8. The short question that has to be determined in the present case is whether for the applicability of s. 23A with a view to justify levy of additional super-tax the taxing authorities or the Tribunal had to go by the company's books or had to adjust profits by reducing the depreciation allowance in accordance with the assessment records. It is common ground that the difference in written down value has not arisen as a result of the company charging depreciation at exorbitant rates. The company had only depreciated the assets at 25% which is a normal rate of depreciation for such assets. It cannot be said that the company was acting contrary to the well-recognized commercial principles, when it charged in its books of account only normal depreciation. It has not been even the case of Mr. Joshi on behalf of the revenue that the balance-sheet of the assessee for the two relevant years can be said to incorporate items which were either by mistake or by design inflated or deflated. If a company had provided for depreciation at a uniform rate of 25% of the written down value and noted down in a matter permitted by the income-tax authorities in respect of new vehicles, there is bound to be some difference between the profits as disclosed by the books of account and the profits as they have been determined bearing in mind the depreciation value as per the assessment records. As stated in Gangadhar Banerjee's case : 57ITR176(SC) , though the balance-sheet need not be accepted as final for the purpose of s. 23A, it should prima facie be taken as affording proof of the company's state of affairs when the dividends were declared. If in the balance-sheet the assets are valued according to the bona fide commercial principles, the directors were clearly justified in taking the figures as therein represented as the basis for arriving at profits available for distribution of dividends. There is no justification for the taxing authorities for enhancing the available profits by the difference in the depreciation amount, more so, when it is not controverted on behalf of the revenue that the depreciation as provided by the company in its books of account was in consonance with the commercial principles. If the figures in the balance-sheet are borne in mind for determining the profits, then it is not possible to take the view that the dividend declared is less than the percentage permissible under s 23A. In that view of the matter, the question referred to us in answered in the negative.
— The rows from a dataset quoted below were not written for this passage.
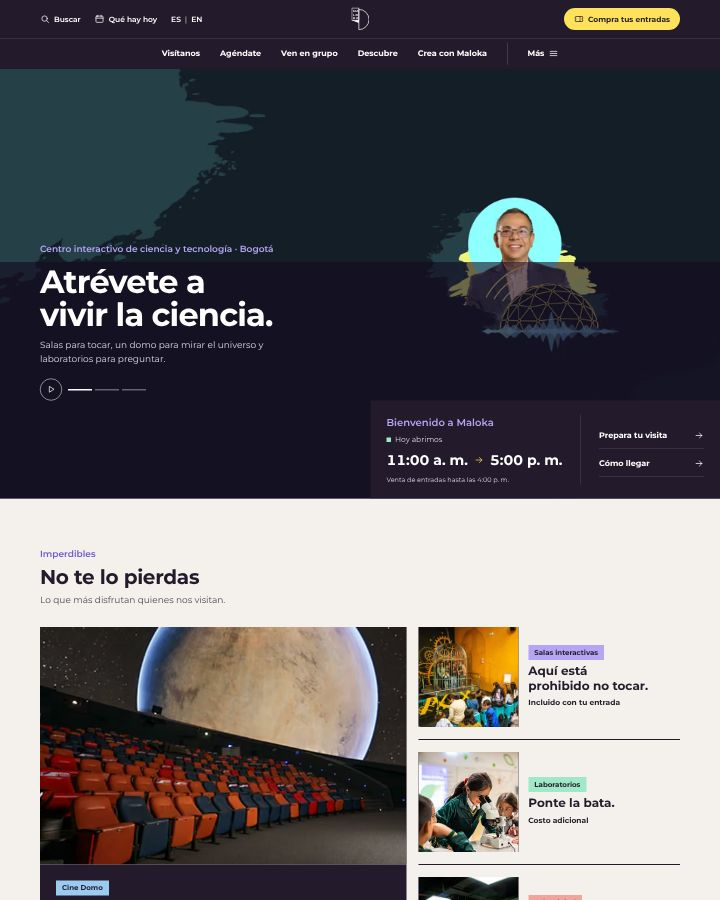
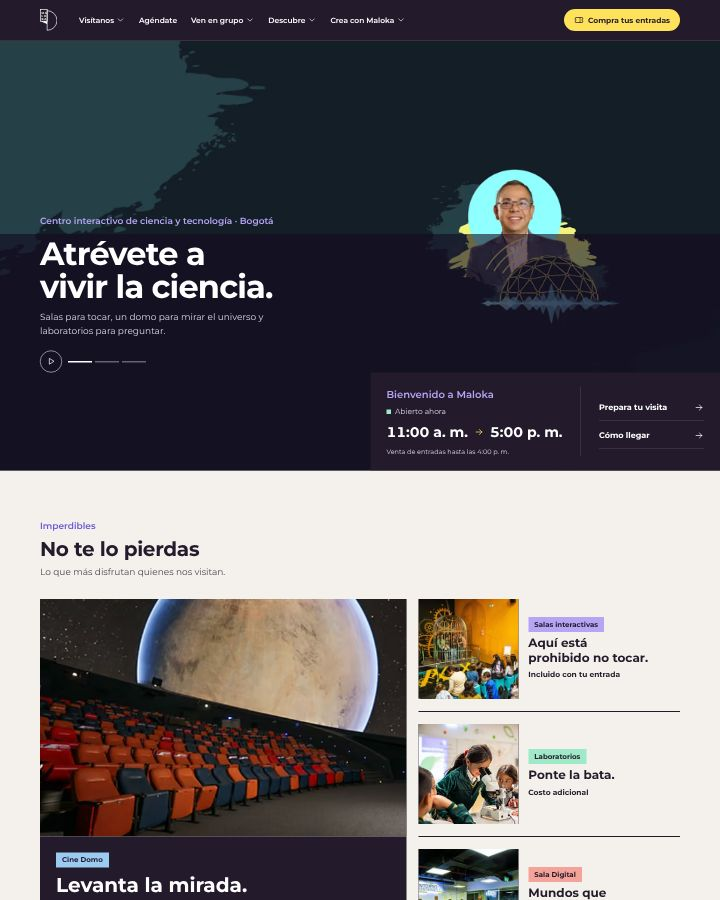
V10–V12: header con la estructura del de V6
Una fila con logo, mega menú al pasar el mouse y el botón de entradas, con los colores del
Design System v3 (iconos en cuadros pastel por sección y horario en un recuadro noche).

Claude-Session: https://claude.ai/code/session_01EFVWw7hx15eVe1tm6XAzSg

diff --git a/README.md b/README.md
@@ -75,13 +75,13 @@ en `src/data/n/home.json`.
 
 | Ruta | Propuesta | Referencia | Cómo se arma en Elementor |
 |---|---|---|---|
-| `/v10` | Noche y luz | louvre.fr, museoreinasofia.es | Header noche en dos niveles; hero a sangre con el panel de horario de hoy abajo a la derecha; «No te lo pierdas» (una grande y tres) en hueso; agenda en noche con filtros; grupos en filas con relleno salmón; «Más por explorar» en Loop Carousel; Crea como un contenedor lavanda que es todo el enlace |
+| `/v10` | Noche y luz | louvre.fr, museoreinasofia.es | Header noche con mega menú (como V6); hero a sangre con el panel de horario de hoy abajo a la derecha; «No te lo pierdas» (una grande y tres) en hueso; agenda en noche con filtros; grupos en filas con relleno salmón; «Más por explorar» en Loop Carousel; Crea como un contenedor lavanda que es todo el enlace |
 | `/v11` | Bloques pastel | vangoghmuseum.nl | Hero partido (bloque amarillo con titular gigante + imagen con zoom lento); carrusel sobre noche; bloques salmón (grupos), menta (Descubre con cifras) y noche (Crea con filas); titulares con barrido al entrar |
 | `/v12` | Explorar | nhm.ac.uk, museoreinasofia.es | Casi sin botones: «No te lo pierdas» como carrusel de fotos grandes con ↗, «Esta semana» en filas con fecha grande y filtros, grupos en carrusel de tarjetas altas sobre noche, Descubre con cifras y filas, Crea en un bloque cielo con enlaces grandes |
 
 | Pieza | Elementor |
 |---|---|
-| `NHeader` (dos niveles + menú completo) | Theme Builder › Header: fila 1 con Búsqueda, enlace «Qué hay hoy», idioma (WPML/Polylang), Logo al centro y un Botón; fila 2 con el widget Menú; «Más» abre un Popup a pantalla completa con Nav Menu y acordeones en móvil |
+| `NHeader` (misma estructura que V6) | Theme Builder › Header: Logo, widget Menú en modo mega menú (cada ítem abre un contenedor a ancho completo con Icon Box en cuadros pastel y el horario en un recuadro noche) y un Botón; ≤ 1200 px, desplegable con acordeones |
 | `NHorario` (horario de hoy) | Contenedor noche en posición absoluta (abajo a la derecha) dentro del hero; el estado «Abierto ahora» va en un widget HTML con el script de hora de Bogotá |
 | `NHero` | Carrusel anidado con fundido y Efectos de movimiento › Entrada; en la variante partida, contenedor de 2 columnas con fondo amarillo |
 | `NCarrusel` + `NCardFoto` | Loop Carousel con una plantilla de Loop Item: imagen de fondo, superposición plana, título y icono ↗; todo el contenedor como enlace |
The book profit was not liable to be enhanced by the difference between the depreciation for material years actually charged to the profit and loss account and the depreciation allowed in the assessment.
9. The revenue shall pay the costs of the assessee.